**EXERCISE AIM:** Print every record word for word.

DATA RECORDS Block Start

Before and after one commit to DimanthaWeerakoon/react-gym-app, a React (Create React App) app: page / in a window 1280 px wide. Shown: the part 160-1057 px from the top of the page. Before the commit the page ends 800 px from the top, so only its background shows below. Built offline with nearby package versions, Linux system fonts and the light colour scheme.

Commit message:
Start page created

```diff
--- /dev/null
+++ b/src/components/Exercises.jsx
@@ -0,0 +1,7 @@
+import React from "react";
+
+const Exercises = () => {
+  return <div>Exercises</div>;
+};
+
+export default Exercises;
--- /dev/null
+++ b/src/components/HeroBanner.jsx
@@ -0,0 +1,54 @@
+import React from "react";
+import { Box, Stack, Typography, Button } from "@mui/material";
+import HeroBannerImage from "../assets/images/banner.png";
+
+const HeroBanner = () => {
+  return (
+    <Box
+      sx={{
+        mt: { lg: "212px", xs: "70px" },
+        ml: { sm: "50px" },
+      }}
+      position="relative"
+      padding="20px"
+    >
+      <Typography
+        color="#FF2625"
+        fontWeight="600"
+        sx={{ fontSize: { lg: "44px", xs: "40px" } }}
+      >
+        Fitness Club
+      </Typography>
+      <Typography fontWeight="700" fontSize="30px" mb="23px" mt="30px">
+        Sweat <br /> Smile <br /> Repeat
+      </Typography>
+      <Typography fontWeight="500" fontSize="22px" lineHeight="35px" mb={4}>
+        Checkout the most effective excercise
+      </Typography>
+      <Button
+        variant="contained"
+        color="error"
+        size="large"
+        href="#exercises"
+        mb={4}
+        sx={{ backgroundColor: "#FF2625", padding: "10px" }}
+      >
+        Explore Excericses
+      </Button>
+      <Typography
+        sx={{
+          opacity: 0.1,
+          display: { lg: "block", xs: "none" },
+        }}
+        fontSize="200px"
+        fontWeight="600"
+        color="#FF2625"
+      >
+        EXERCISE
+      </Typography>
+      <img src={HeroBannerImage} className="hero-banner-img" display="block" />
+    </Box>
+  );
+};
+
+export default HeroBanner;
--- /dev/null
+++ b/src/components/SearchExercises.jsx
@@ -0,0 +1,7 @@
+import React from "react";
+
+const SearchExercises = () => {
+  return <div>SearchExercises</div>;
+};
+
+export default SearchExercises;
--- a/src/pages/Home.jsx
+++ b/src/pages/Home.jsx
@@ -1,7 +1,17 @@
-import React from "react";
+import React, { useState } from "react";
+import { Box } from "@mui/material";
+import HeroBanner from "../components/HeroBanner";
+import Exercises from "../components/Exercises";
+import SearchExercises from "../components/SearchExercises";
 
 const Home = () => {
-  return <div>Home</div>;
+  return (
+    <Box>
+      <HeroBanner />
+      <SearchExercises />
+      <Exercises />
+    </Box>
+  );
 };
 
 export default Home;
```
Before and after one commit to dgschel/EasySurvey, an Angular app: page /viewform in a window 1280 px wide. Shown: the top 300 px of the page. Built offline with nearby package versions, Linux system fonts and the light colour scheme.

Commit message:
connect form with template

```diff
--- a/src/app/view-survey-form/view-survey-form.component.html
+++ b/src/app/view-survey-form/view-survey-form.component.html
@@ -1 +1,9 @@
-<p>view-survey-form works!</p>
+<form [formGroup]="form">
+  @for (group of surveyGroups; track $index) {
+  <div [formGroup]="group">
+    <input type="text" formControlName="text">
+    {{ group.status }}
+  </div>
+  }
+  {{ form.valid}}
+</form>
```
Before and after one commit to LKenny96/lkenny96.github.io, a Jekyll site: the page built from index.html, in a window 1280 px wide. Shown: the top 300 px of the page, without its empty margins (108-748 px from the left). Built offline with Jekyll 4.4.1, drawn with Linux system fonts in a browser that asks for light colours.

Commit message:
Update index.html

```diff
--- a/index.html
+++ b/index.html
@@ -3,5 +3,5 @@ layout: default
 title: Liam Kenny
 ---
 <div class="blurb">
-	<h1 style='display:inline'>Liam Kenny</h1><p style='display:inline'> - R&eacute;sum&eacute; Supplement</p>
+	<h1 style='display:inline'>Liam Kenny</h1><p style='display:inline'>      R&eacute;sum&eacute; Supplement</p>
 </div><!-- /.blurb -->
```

DATA RECORDS Block End

**ANSWER FOR THE TASK:**
Before and after one commit to DimanthaWeerakoon/react-gym-app, a React (Create React App) app: page / in a window 1280 px wide. Shown: the part 160-1057 px from the top of the page. Before the commit the page ends 800 px from the top, so only its background shows below. Built offline with nearby package versions, Linux system fonts and the light colour scheme.

Commit message:
Start page created

```diff
--- /dev/null
+++ b/src/components/Exercises.jsx
@@ -0,0 +1,7 @@
+import React from "react";
+
+const Exercises = () => {
+  return <div>Exercises</div>;
+};
+
+export default Exercises;
--- /dev/null
+++ b/src/components/HeroBanner.jsx
@@ -0,0 +1,54 @@
+import React from "react";
+import { Box, Stack, Typography, Button } from "@mui/material";
+import HeroBannerImage from "../assets/images/banner.png";
+
+const HeroBanner = () => {
+  return (
+    <Box
+      sx={{
+        mt: { lg: "212px", xs: "70px" },
+        ml: { sm: "50px" },
+      }}
+      position="relative"
+      padding="20px"
+    >
+      <Typography
+        color="#FF2625"
+        fontWeight="600"
+        sx={{ fontSize: { lg: "44px", xs: "40px" } }}
+      >
+        Fitness Club
+      </Typography>
+      <Typography fontWeight="700" fontSize="30px" mb="23px" mt="30px">
+        Sweat <br /> Smile <br /> Repeat
+      </Typography>
+      <Typography fontWeight="500" fontSize="22px" lineHeight="35px" mb={4}>
+        Checkout the most effective excercise
+      </Typography>
+      <Button
+        variant="contained"
+        color="error"
+        size="large"
+        href="#exercises"
+        mb={4}
+        sx={{ backgroundColor: "#FF2625", padding: "10px" }}
+      >
+        Explore Excericses
+      </Button>
+      <Typography
+        sx={{
+          opacity: 0.1,
+          display: { lg: "block", xs: "none" },
+        }}
+        fontSize="200px"
+        fontWeight="600"
+        color="#FF2625"
+      >
+        EXERCISE
+      </Typography>
+      <img src={HeroBannerImage} className="hero-banner-img" display="block" />
+    </Box>
+  );
+};
+
+export default HeroBanner;
--- /dev/null
+++ b/src/components/SearchExercises.jsx
@@ -0,0 +1,7 @@
+import React from "react";
+
+const SearchExercises = () => {
+  return <div>SearchExercises</div>;
+};
+
+export default SearchExercises;
--- a/src/pages/Home.jsx
+++ b/src/pages/Home.jsx
@@ -1,7 +1,17 @@
-import React from "react";
+import React, { useState } from "react";
+import { Box } from "@mui/material";
+import HeroBanner from "../components/HeroBanner";
+import Exercises from "../components/Exercises";
+import SearchExercises from "../components/SearchExercises";
 
 const Home = () => {
-  return <div>Home</div>;
+  return (
+    <Box>
+      <HeroBanner />
+      <SearchExercises />
+      <Exercises />
+    </Box>
+  );
 };
 
 export default Home;
```
Before and after one commit to dgschel/EasySurvey, an Angular app: page /viewform in a window 1280 px wide. Shown: the top 300 px of the page. Built offline with nearby package versions, Linux system fonts and the light colour scheme.

Commit message:
connect form with template

```diff
--- a/src/app/view-survey-form/view-survey-form.component.html
+++ b/src/app/view-survey-form/view-survey-form.component.html
@@ -1 +1,9 @@
-<p>view-survey-form works!</p>
+<form [formGroup]="form">
+  @for (group of surveyGroups; track $index) {
+  <div [formGroup]="group">
+    <input type="text" formControlName="text">
+    {{ group.status }}
+  </div>
+  }
+  {{ form.valid}}
+</form>
```
Before and after one commit to LKenny96/lkenny96.github.io, a Jekyll site: the page built from index.html, in a window 1280 px wide. Shown: the top 300 px of the page, without its empty margins (108-748 px from the left). Built offline with Jekyll 4.4.1, drawn with Linux system fonts in a browser that asks for light colours.

Commit message:
Update index.html

```diff
--- a/index.html
+++ b/index.html
@@ -3,5 +3,5 @@ layout: default
 title: Liam Kenny
 ---
 <div class="blurb">
-	<h1 style='display:inline'>Liam Kenny</h1><p style='display:inline'> - R&eacute;sum&eacute; Supplement</p>
+	<h1 style='display:inline'>Liam Kenny</h1><p style='display:inline'>      R&eacute;sum&eacute; Supplement</p>
 </div><!-- /.blurb -->
```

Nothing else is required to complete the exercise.